Heaviside the Man

I recently clicked on the link http://www.neurodiversity.com/bio_heaviside.html which is on my internet site. The collection of quotations there was updated by Kathleen Seidel on 19 September. For months it had shown Heaviside the mathematician in a nice glowing light.

It still quotes me praising Heaviside (which is why I had the link there, being humble), but it now also quotes an attack on Heaviside in a new book by Paul J. Nahin, Oliver Heaviside : The Life, Work, and Times of an Electrical Genius of the Victorian Age. The quotation is:

'He was a man who often was incapable of conducting himself properly in the most elementary social interactions. His only continuing contacts with women were limited to his mother, nieces, and housekeepers. He was a man who knew the power of money and desired it, but refused to work for it, preferring to live off the sweat of his family and long-suffering friends, whom he often insulted even as they paid his bills.'

If this is the sort of personal diatribe that happens, an attack on personal failures, then you don't want to become famous. My memory is going at 33, but I think when I saw Ivor Catt in February to video him talking about Heaviside for a DVD, he waited until I had used up all the DV tapes before discussing Heaviside. I did not like what I heard! I've always felt empathy a bit with Heaviside in the sense that I had a hearing difficulty at an early age.

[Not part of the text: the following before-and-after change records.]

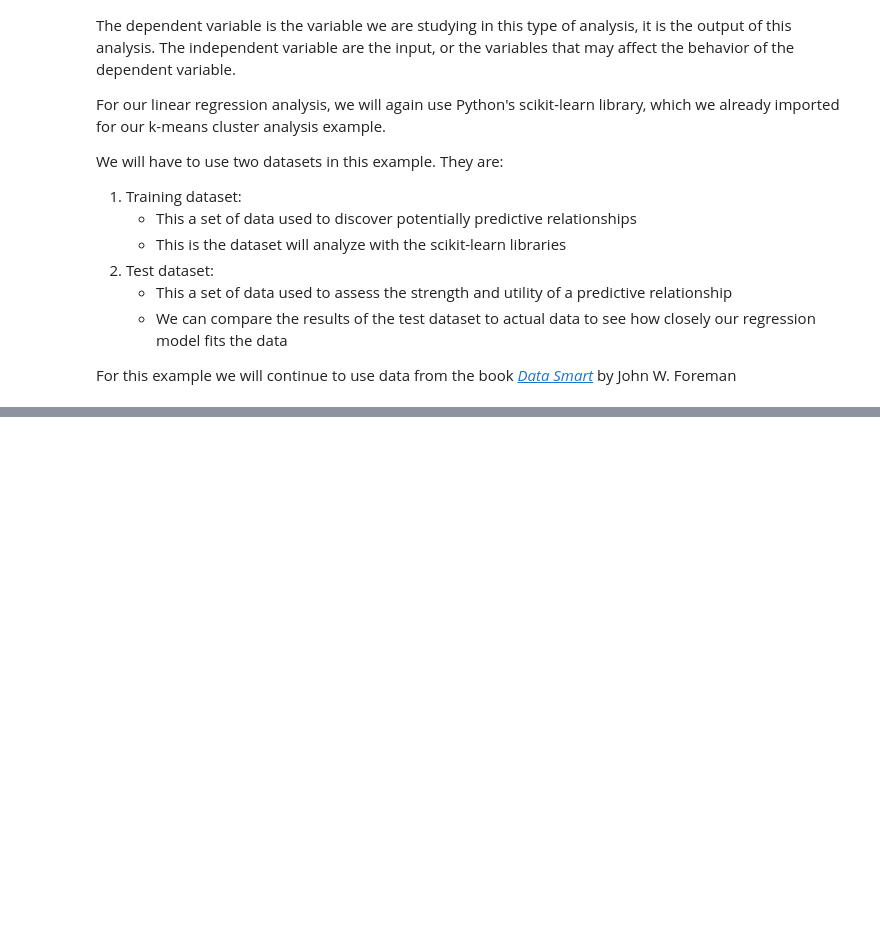
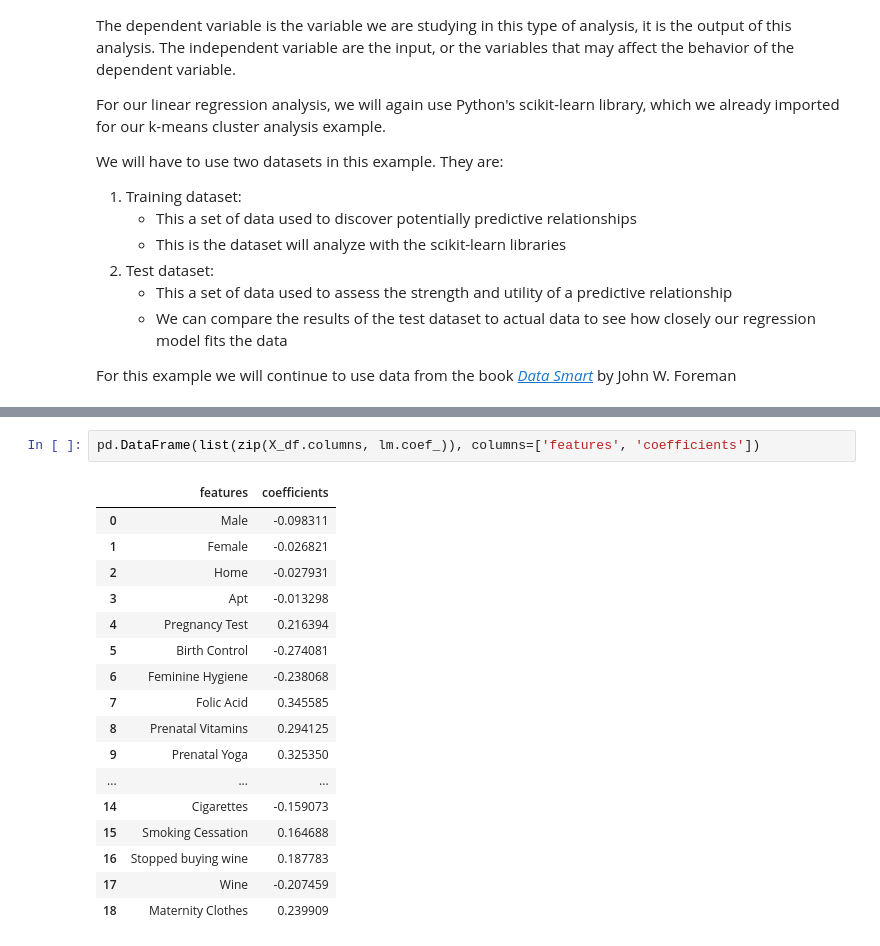
Before and after one commit to davidkrauza/business-analytics, a Jupyter notebook: unit-06/python/Unit-06-python-unit-04.ipynb, the cells around one changed output, grey strips where cells are left out. Drawn from its saved outputs; the diff is of its cells as text; blank space fills up the shorter version.

```diff
--- a/unit-06/python/Unit-06-python-unit-04.ipynb
+++ b/unit-06/python/Unit-06-python-unit-04.ipynb
@@ -254,0 +281,20 @@ For this example we will continue to use data from the book *[Data Smart](http:/
+# %%
+pd.DataFrame(list(zip(X_df.columns, lm.coef_)), columns=['features', 'coefficients'])
+# %% [output]
+|  | features | coefficients |
+| 0 | Male | -0.098311 |
+| 1 | Female | -0.026821 |
+| 2 | Home | -0.027931 |
+| 3 | Apt | -0.013298 |
+| 4 | Pregnancy Test | 0.216394 |
+| 5 | Birth Control | -0.274081 |
+| 6 | Feminine Hygiene | -0.238068 |
+| 7 | Folic Acid | 0.345585 |
+| 8 | Prenatal Vitamins | 0.294125 |
+| 9 | Prenatal Yoga | 0.325350 |
+| ... | ... | ... |
+| 14 | Cigarettes | -0.159073 |
+| 15 | Smoking Cessation | 0.164688 |
+| 16 | Stopped buying wine | 0.187783 |
+| 17 | Wine | -0.207459 |
+| 18 | Maternity Clothes | 0.239909 |
```
Also changed, not shown: parts of 6 cells of this notebook.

Some of the anecdotes were more crazy than sad. One time, Heaviside broke a gas pipe and was worried about escaping gas. Knowing no chemistry, he decided that the safest way to prevent being suffocated by gas was to burn it off, and the resulting explosion burned and blackened his face for weeks. Heaviside never made money out of his fame, and Catt told me that the friends who gave Heaviside money were people who were grateful for his equations, like the famous Oliver Lodge. Lodge often visited Heaviside, and it was he who struggled to get Heaviside made an FRS.

Bad craziness

My 'proof' of the strong nuclear force strength using Heisenberg's uncertainty principle and F=ma, which appears in the Electronics World April 2003 article, looks an insult to any mathematician. First, I confuse uncertainties in energy and time for differential elements of these two things, and then I confuse the differential element of distance for the true distance in the inverse square law. It is a first approximation towards reality. Big ideas don't get born as intelligent adults, they start off as something far more vulnerable ...


At 1:04 AM, Blogger nige said...

Here, folks, is the opening quotation from the earlier version of Kathleen Seidel's page on Heaviside (updated on 5 July 2005, 2:03 pm), which I found in my laptop IE history:

"Logic can be patient, for it is eternal.

"The prevalent idea of mathematical works is that you must understand the reason why first, before you proceed to practise. That is fudge and fiddlesticks. I know mathematical processes that I have used with success for a very long time, of which neither I nor anyone else understands the scholastic logic. I have grown into them, and so understand them that way.

"Why should I refuse a good dinner simply because I don't understand the digestive processes involved?

"Oliver Heaviside"

Now, this quotation has been chopped off on http://www.neurodiversity.com/bio_heaviside.html before the joke about the good dinner, and the negative quote has been added just below.

I feel it is an example of the 'Matthew effect', the famous geniuses like Einstein get more and more praise and are defended. If Heaviside had been as famous as Einstein but had still been as arrogant, then you would have a reason for saying he was really horrible. The suppression of Heaviside gives him some sort of excuse for being a pain in the neck to everyone.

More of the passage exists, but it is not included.